Educating Eva: Comadre Returns to School to Earn H.S. Diploma

Education. What is it? What does it really mean? Each of us has our own journey and relationship with education. Our own education, the education of our children and education at large. It all means something different to everyone. I want to share with you what it meant to La Comadre contributor and parent advocate, Eva Heredia, of San Jose.

At 41 years of age, Eva went back to school to attain her high school diploma. Two years later, earlier this summer, Eva graduated and received her high school diploma. We are all proud of her and thrilled about her future and what will come next for her.  

Eva’s unlikely journey began when she was a student in Mexico.

Eva admits that she was not always a straight A student, in fact, she struggled to do well and although she passed her classes (but never with a 10/10 grade) education did not come easy for her, and she did not have a support system or someone to motivate her. She recalls how in Mexico, one must enlist (register) themselves for high school. She did just that but was ultimately unable to pay the required registration fee to attend. At that time, she was living with her mother, and they just did not have the fees. Faced with the dilemma, Eva had to decide whether she would look for work to pay her tuition or forego her education so she could work to contribute to the household to help her mother and family.  Eva chose the latter. 

And so it was that Eva left Mexico and came to the United States with an 8th grade education and accepted that to be her educational fate. 

Fast forward to 2017, Eva always wanted to return to school to receive her diploma but like in so many other cases, life happened and Eva then decided to make her family a priority. When her daughters were younger, she remembers telling her husband that she wanted to devote her time to raising her daughters and decided to put off her own education. Again.  

As her daughters got older and began attending elementary school, she realized that she wasn’t always able to help them with their homework. On one occasion, her oldest daughter told her that she wasn’t able to help her because she didn’t get to finish her education. 

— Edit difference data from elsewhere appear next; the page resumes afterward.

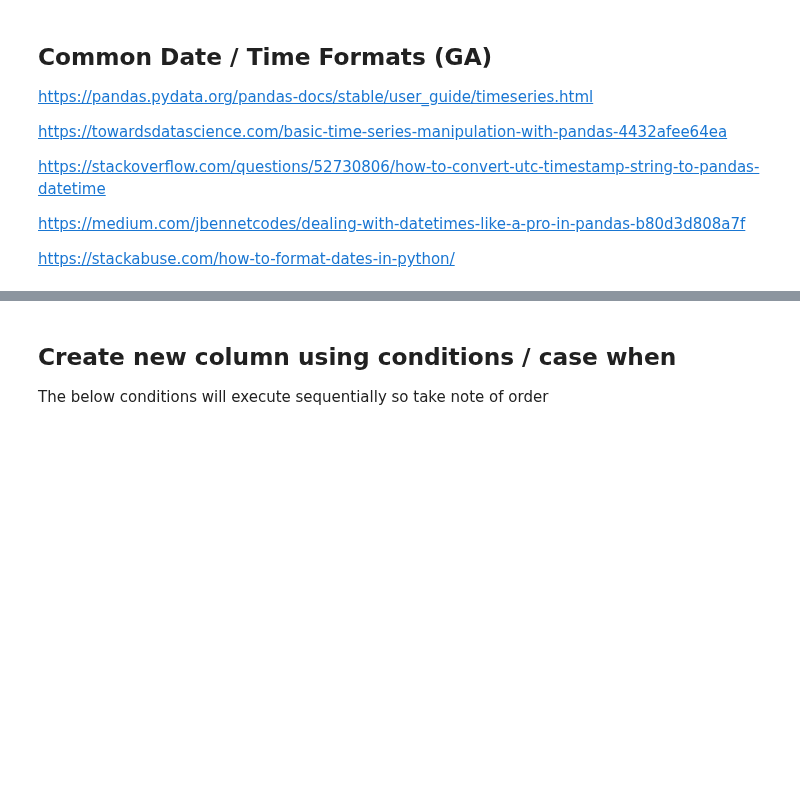
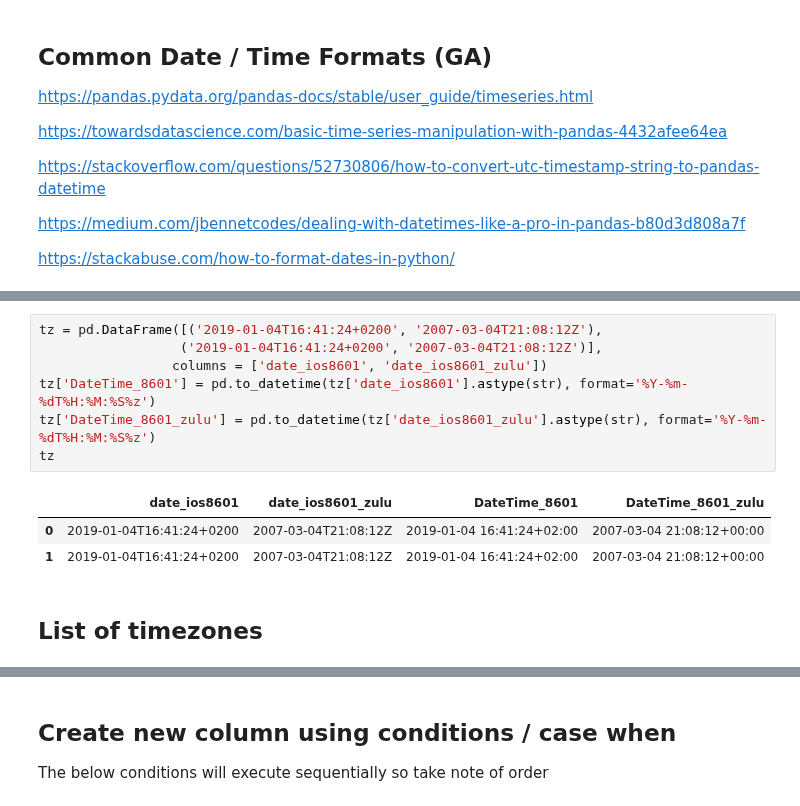
Before and after one commit to khzt2004/Python, a Jupyter notebook: Pandas_Notebook_Reference.ipynb, the cells around one changed output, grey strips where cells are left out. Drawn from its saved outputs; the diff is of its cells as text; blank space fills up the shorter version.

```diff
--- a/Pandas_Notebook_Reference.ipynb
+++ b/Pandas_Notebook_Reference.ipynb
@@ -542,0 +544,13 @@ t
+# %%
+tz = pd.DataFrame([('2019-01-04T16:41:24+0200', '2007-03-04T21:08:12Z'),
+                  ('2019-01-04T16:41:24+0200', '2007-03-04T21:08:12Z')],
+                 columns = ['date_ios8601', 'date_ios8601_zulu'])
+tz['DateTime_8601'] = pd.to_datetime(tz['date_ios8601'].astype(str), format='%Y-%m-%dT%H:%M:%S%z')
+tz['DateTime_8601_zulu'] = pd.to_datetime(tz['date_ios8601_zulu'].astype(str), format='%Y-%m-%dT%H:%M:%S%z')
+tz
+# %% [output]
+|  | date_ios8601 | date_ios8601_zulu | DateTime_8601 | DateTime_8601_zulu |
+| 0 | 2019-01-04T16:41:24+0200 | 2007-03-04T21:08:12Z | 2019-01-04 16:41:24+02:00 | 2007-03-04 21:08:12+00:00 |
+| 1 | 2019-01-04T16:41:24+0200 | 2007-03-04T21:08:12Z | 2019-01-04 16:41:24+02:00 | 2007-03-04 21:08:12+00:00 |
+# %% [markdown]
+## List of timezones
```
Also changed, not shown: parts of 2 cells of this notebook.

And just like that, Eva decided to go back to school. She wanted her daughters to know that nothing is impossible. Her daughters would sometimes tell her that school was too difficult, but Eva was determined. She wanted to be an example and role model, and want to show them that if she could do it, so could they. 

Eva had already overcome an obstacle before going back to school, and although she doesn’t necessarily see it as such, the first step toward her education was already achieved by having taught herself English. She did not learn English in a traditional classroom setting, she learned through helping her daughters with their school work, buying books to study language on her own and hard work and perseverance. When Eva applied to high school, there was an English exam that she had to take before starting, and she was able to pass the test despite the fact that she didn’t formally learn English.

Once back in school, Eva thought that she would see more students in her class who were her age but to her surprise, there were many VERY young people. Students who didn’t meet their requirements, people who dropped out and then came back, young teenagers who were coming back from maternity leave trying to attain the same goal as her but not a lot of older women who dropped out at the end of 8th grade. Still she kept going.  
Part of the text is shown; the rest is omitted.